» Activity:
All that is required is the number of lines in this listing that hold "async".

···

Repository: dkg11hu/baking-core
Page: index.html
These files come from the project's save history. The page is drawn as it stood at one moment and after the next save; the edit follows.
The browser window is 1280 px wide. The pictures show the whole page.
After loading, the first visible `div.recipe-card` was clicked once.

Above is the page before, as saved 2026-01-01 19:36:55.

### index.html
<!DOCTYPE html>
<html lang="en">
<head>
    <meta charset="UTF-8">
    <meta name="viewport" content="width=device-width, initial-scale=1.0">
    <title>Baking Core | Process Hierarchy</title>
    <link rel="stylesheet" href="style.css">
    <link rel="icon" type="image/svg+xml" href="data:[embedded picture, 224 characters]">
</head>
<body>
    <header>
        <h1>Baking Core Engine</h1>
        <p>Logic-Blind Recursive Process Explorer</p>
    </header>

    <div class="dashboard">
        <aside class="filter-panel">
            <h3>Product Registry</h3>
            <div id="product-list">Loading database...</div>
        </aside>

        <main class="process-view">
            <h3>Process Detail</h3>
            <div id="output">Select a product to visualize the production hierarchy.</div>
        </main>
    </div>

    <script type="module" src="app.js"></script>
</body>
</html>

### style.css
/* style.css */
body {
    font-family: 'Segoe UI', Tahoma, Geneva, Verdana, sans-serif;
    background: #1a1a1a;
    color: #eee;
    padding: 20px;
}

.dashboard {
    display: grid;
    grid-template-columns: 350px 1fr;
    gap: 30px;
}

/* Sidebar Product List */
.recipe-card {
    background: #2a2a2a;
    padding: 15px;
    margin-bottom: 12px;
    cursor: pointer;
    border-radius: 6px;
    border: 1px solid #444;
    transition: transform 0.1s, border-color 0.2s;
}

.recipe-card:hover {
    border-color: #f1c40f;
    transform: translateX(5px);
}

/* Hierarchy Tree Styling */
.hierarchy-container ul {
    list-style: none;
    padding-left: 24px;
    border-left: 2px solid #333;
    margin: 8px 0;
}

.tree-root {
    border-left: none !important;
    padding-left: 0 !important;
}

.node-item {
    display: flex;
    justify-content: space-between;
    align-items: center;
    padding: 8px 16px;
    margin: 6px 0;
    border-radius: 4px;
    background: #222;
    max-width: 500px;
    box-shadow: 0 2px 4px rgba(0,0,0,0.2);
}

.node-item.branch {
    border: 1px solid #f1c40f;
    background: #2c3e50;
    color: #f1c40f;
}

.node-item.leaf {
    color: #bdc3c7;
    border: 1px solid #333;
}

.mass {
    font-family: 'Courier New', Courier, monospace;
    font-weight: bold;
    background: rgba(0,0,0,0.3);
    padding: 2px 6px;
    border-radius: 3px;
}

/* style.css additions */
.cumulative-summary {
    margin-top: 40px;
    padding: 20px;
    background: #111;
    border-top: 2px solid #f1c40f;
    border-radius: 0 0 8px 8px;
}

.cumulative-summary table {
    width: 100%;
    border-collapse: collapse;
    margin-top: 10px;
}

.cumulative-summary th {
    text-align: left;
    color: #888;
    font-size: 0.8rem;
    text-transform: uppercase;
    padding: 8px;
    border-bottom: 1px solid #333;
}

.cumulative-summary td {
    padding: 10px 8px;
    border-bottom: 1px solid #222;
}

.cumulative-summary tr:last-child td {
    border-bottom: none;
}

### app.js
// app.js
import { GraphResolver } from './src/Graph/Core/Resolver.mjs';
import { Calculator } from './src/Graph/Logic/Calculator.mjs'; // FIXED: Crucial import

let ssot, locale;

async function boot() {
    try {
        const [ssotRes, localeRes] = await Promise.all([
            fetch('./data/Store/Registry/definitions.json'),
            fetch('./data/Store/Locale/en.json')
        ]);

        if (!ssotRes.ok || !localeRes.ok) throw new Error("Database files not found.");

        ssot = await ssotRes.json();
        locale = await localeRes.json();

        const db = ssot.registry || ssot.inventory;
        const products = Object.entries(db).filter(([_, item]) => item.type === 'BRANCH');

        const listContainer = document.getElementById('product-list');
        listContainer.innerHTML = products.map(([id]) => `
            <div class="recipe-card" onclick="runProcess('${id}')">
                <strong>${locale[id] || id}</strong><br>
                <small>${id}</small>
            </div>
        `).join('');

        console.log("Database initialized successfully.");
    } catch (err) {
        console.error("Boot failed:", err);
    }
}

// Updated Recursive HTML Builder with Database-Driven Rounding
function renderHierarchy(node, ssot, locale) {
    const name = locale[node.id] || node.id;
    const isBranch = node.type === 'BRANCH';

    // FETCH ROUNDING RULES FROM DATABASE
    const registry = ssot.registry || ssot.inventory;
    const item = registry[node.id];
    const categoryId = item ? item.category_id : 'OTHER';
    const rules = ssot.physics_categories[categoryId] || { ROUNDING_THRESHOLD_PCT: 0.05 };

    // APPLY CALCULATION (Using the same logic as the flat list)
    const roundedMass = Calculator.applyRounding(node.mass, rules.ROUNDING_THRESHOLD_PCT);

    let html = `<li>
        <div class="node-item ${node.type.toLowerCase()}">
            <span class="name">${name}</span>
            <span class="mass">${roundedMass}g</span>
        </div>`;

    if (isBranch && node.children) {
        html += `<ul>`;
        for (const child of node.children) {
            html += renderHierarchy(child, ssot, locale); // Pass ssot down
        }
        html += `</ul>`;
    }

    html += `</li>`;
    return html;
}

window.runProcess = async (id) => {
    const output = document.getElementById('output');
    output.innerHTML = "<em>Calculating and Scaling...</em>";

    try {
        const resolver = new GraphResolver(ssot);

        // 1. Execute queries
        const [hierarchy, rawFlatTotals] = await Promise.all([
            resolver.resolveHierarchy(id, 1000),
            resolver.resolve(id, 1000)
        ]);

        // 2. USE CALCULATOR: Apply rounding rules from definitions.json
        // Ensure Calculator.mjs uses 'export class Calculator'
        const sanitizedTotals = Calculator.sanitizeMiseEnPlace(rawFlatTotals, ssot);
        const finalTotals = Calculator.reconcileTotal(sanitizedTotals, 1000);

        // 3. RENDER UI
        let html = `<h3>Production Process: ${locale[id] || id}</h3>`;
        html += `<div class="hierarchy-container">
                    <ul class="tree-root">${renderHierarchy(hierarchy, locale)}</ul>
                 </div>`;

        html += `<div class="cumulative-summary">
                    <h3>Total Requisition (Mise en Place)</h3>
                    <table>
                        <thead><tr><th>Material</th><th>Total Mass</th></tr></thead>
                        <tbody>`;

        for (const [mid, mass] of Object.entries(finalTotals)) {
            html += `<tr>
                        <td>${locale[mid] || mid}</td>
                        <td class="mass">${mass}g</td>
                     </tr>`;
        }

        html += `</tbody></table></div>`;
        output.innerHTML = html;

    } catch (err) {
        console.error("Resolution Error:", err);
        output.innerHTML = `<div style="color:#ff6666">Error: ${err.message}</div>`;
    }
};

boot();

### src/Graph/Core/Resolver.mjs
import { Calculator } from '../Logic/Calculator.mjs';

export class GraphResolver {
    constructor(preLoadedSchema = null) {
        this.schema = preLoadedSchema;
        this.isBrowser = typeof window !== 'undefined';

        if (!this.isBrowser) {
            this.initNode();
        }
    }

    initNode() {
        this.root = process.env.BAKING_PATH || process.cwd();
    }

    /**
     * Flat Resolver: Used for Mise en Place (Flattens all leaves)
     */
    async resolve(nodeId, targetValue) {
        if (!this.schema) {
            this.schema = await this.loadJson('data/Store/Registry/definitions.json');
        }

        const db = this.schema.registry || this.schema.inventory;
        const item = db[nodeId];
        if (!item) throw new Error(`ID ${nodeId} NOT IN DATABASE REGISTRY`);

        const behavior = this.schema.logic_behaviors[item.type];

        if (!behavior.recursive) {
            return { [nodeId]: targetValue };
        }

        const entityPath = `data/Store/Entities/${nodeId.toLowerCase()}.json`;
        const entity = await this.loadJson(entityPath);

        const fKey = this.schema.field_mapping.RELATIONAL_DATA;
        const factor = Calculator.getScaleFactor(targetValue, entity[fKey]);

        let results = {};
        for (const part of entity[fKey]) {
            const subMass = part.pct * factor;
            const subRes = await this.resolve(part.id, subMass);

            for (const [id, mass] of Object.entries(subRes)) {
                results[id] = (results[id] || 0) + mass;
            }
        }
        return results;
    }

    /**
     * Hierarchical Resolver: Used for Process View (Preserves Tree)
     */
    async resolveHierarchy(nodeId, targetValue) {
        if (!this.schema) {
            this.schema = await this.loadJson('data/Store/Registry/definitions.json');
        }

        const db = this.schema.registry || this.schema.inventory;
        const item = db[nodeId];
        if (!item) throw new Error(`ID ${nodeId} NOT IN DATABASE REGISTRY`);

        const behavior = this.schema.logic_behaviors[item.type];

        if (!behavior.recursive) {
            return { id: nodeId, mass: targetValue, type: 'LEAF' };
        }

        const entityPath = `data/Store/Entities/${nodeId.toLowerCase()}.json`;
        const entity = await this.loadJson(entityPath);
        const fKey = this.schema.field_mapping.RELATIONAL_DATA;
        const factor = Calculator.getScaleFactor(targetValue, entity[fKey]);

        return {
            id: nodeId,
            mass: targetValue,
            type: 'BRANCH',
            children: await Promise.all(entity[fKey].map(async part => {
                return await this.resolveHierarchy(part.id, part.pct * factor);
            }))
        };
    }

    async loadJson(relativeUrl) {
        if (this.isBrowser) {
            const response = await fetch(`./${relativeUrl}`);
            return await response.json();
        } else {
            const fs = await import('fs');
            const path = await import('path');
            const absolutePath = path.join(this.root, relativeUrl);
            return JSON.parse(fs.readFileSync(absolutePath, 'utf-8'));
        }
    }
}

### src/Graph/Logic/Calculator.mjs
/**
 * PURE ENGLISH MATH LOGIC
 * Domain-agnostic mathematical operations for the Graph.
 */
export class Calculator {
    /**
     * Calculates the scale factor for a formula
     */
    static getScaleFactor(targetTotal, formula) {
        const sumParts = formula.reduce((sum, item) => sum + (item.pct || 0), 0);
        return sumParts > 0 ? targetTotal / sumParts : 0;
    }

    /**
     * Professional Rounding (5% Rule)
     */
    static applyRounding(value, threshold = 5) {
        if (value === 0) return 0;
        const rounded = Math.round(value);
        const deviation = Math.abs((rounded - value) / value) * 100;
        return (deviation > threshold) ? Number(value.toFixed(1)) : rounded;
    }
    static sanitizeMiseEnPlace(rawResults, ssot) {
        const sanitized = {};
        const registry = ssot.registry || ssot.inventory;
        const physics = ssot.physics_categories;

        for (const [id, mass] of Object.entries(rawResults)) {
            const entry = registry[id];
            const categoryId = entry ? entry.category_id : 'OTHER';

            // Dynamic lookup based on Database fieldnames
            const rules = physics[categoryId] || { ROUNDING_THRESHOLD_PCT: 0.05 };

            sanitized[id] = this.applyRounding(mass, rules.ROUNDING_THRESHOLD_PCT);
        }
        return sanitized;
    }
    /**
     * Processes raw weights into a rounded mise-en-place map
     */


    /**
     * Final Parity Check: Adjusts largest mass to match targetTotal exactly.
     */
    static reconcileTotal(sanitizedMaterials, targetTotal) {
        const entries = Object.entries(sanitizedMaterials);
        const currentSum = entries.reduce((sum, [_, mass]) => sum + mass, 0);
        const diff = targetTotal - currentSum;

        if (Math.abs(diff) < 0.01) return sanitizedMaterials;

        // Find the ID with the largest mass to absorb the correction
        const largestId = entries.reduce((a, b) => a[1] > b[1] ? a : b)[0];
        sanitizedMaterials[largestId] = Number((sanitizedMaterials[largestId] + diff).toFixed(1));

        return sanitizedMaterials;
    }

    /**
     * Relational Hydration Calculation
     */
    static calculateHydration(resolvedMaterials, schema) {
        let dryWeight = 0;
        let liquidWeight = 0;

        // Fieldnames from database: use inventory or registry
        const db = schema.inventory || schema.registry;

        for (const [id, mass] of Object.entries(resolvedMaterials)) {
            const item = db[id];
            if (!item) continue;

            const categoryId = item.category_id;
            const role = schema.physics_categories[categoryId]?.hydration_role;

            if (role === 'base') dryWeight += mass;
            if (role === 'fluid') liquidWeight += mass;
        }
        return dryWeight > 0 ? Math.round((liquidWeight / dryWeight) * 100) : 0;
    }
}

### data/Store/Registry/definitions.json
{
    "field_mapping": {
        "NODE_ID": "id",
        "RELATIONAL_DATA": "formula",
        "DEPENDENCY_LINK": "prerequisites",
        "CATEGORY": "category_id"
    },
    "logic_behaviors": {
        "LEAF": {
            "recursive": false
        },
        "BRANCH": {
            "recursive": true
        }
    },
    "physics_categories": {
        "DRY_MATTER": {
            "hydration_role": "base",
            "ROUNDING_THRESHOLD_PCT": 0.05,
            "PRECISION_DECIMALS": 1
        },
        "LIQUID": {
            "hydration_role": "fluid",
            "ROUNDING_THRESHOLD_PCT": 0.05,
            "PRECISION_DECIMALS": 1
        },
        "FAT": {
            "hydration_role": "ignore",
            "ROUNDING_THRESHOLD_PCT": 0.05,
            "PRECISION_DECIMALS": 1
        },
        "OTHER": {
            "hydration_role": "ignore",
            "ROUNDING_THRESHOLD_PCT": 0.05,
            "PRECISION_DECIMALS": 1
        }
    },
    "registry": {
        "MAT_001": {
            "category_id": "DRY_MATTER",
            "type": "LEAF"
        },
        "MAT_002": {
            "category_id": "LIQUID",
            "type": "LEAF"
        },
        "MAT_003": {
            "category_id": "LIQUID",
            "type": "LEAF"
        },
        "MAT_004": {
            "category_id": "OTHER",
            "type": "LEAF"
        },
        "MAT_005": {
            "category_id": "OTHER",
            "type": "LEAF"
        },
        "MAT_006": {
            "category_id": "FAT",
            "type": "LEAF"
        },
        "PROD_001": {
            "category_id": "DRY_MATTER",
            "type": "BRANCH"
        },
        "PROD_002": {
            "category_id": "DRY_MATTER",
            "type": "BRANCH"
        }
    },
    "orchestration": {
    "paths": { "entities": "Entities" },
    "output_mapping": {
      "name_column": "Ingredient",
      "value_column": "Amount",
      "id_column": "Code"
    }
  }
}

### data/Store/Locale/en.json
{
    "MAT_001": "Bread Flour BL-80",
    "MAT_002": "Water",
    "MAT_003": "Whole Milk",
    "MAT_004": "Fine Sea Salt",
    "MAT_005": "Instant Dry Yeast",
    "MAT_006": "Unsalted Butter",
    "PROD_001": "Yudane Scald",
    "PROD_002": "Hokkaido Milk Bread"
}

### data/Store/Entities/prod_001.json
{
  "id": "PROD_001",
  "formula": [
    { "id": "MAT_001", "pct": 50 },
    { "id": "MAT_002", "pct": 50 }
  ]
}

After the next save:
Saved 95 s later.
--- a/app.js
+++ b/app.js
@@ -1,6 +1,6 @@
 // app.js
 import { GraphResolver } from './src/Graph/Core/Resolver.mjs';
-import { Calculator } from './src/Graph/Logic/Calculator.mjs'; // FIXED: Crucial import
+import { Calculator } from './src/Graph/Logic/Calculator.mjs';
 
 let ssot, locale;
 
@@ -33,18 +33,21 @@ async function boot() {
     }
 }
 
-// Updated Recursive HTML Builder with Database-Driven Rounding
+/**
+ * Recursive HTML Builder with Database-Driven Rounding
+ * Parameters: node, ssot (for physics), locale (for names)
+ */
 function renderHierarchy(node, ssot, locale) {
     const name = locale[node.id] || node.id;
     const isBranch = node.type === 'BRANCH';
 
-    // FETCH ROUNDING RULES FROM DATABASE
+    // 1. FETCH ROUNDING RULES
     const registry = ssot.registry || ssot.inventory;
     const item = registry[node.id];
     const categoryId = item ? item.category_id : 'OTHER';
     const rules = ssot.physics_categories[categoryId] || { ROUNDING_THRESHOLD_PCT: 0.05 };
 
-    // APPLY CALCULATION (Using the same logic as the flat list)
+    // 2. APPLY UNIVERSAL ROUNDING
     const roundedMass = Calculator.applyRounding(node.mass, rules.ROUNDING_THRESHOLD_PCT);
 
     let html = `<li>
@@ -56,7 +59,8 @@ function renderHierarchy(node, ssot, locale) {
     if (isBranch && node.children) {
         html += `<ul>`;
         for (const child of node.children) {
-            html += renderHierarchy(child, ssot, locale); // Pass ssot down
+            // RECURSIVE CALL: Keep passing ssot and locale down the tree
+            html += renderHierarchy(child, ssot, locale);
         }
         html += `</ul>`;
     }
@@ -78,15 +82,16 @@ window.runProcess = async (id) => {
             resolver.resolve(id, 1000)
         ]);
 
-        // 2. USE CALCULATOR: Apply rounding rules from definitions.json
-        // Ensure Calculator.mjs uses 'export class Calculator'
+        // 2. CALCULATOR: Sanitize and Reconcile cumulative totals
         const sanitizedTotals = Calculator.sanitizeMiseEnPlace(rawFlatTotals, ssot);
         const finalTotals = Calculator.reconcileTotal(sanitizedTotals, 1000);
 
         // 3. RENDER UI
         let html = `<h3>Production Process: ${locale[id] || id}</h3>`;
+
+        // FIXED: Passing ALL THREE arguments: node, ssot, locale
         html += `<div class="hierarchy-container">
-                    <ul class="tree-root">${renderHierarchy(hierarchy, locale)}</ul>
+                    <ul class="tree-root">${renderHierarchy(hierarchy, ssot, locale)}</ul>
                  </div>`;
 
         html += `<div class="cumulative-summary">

···

» Task response:
8